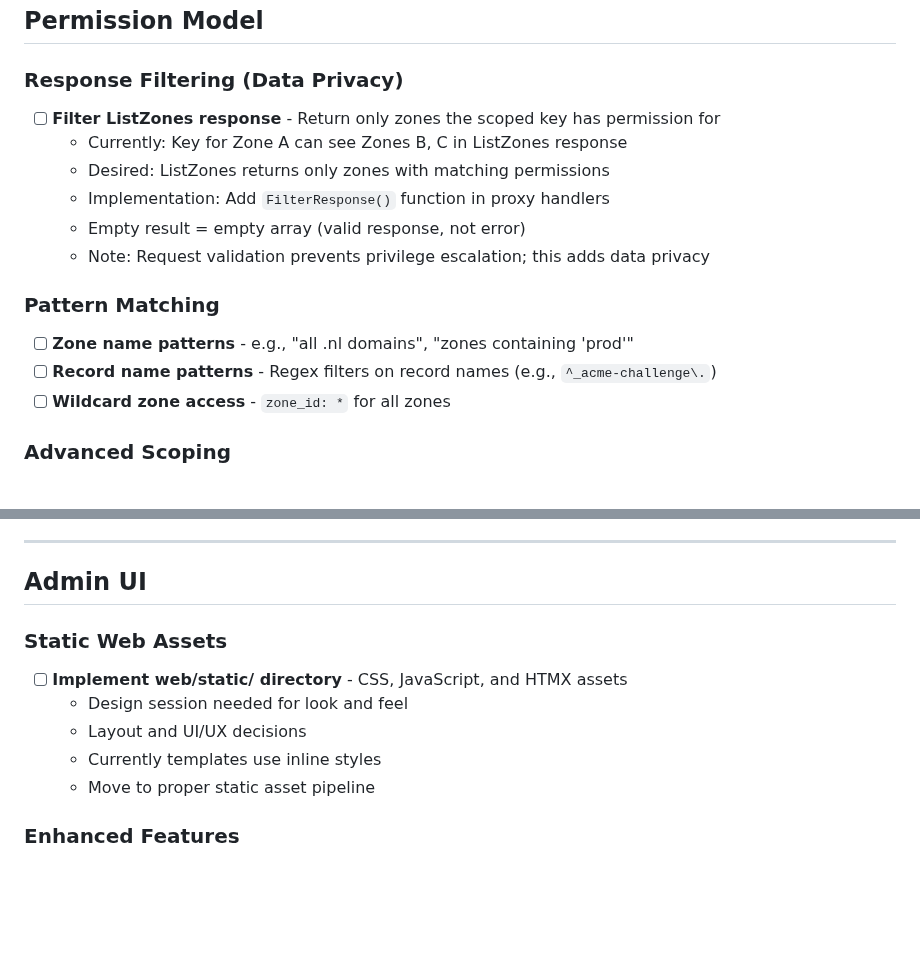
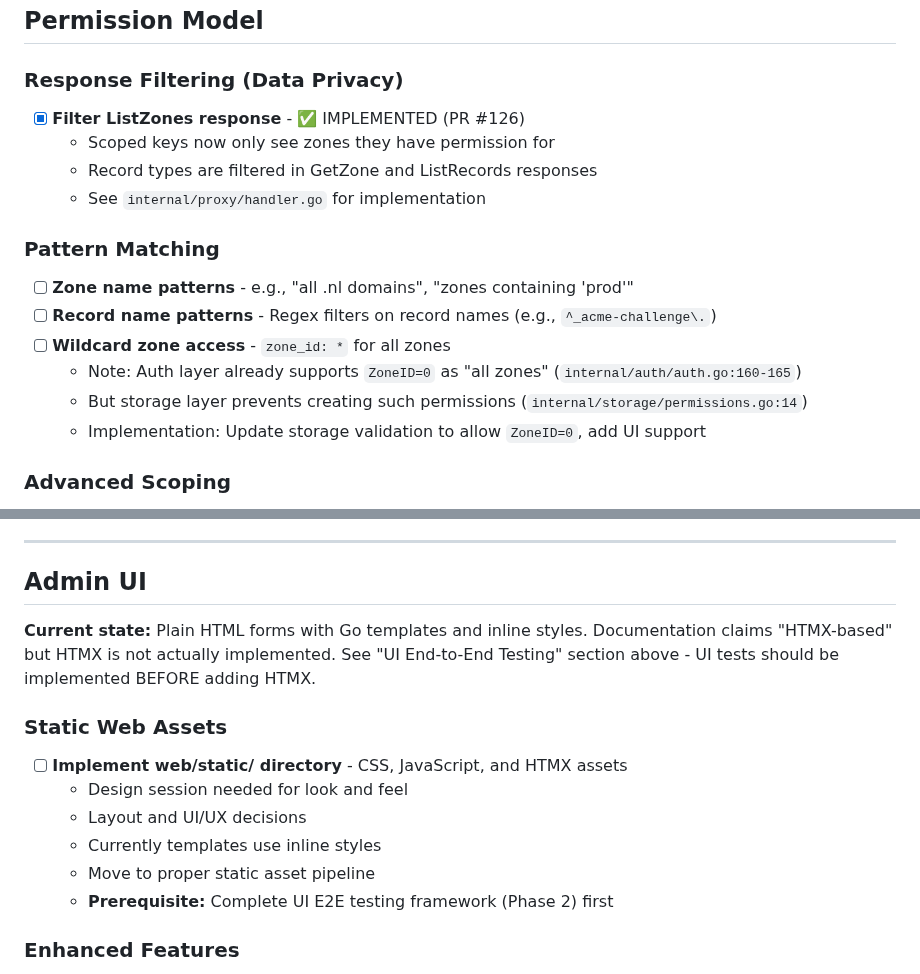
Before and after one commit to sipico/bunny-api-proxy, a Markdown page: .claude/dev/FUTURE_ENHANCEMENTS.md, 2 parts joined by grey strips. Rendered like a GitHub page; blank space fills up the shorter version.

```diff
--- a/.claude/dev/FUTURE_ENHANCEMENTS.md
+++ b/.claude/dev/FUTURE_ENHANCEMENTS.md
@@ -25,18 +87,19 @@ This document tracks features and improvements deferred from MVP to keep scope m
 
 ### Response Filtering (Data Privacy)
 
-- [ ] **Filter ListZones response** - Return only zones the scoped key has permission for
-  - Currently: Key for Zone A can see Zones B, C in ListZones response
-  - Desired: ListZones returns only zones with matching permissions
-  - Implementation: Add `FilterResponse()` function in proxy handlers
-  - Empty result = empty array (valid response, not error)
-  - Note: Request validation prevents privilege escalation; this adds data privacy
+- [x] **Filter ListZones response** - ✅ IMPLEMENTED (PR #126)
+  - Scoped keys now only see zones they have permission for
+  - Record types are filtered in GetZone and ListRecords responses
+  - See `internal/proxy/handler.go` for implementation
 
 ### Pattern Matching
 
 - [ ] **Zone name patterns** - e.g., "all .nl domains", "zones containing 'prod'"
 - [ ] **Record name patterns** - Regex filters on record names (e.g., `^_acme-challenge\.`)
 - [ ] **Wildcard zone access** - `zone_id: *` for all zones
+  - Note: Auth layer already supports `ZoneID=0` as "all zones" (`internal/auth/auth.go:160-165`)
+  - But storage layer prevents creating such permissions (`internal/storage/permissions.go:14`)
+  - Implementation: Update storage validation to allow `ZoneID=0`, add UI support
 
 ### Advanced Scoping
 
@@ -133,6 +196,8 @@ This document tracks features and improvements deferred from MVP to keep scope m
 
 ## Admin UI
 
+**Current state:** Plain HTML forms with Go templates and inline styles. Documentation claims "HTMX-based" but HTMX is not actually implemented. See "UI End-to-End Testing" section above - UI tests should be implemented BEFORE adding HTMX.
+
 ### Static Web Assets
 
 - [ ] **Implement web/static/ directory** - CSS, JavaScript, and HTMX assets
@@ -140,6 +205,7 @@ This document tracks features and improvements deferred from MVP to keep scope m
   - Layout and UI/UX decisions
   - Currently templates use inline styles
   - Move to proper static asset pipeline
+  - **Prerequisite:** Complete UI E2E testing framework (Phase 2) first
 
 ### Enhanced Features
 
```
Also changed, not shown: other parts of .claude/dev/FUTURE_ENHANCEMENTS.md (+62 -0 lines).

---------------

### EXERCISE DETAILS
The answer must be every line of the records that contains the word "ListZones".

### SOLUTION BELOW
-- [ ] **Filter ListZones response** - Return only zones the scoped key has permission for
-  - Currently: Key for Zone A can see Zones B, C in ListZones response
-  - Desired: ListZones returns only zones with matching permissions
+- [x] **Filter ListZones response** - ✅ IMPLEMENTED (PR #126)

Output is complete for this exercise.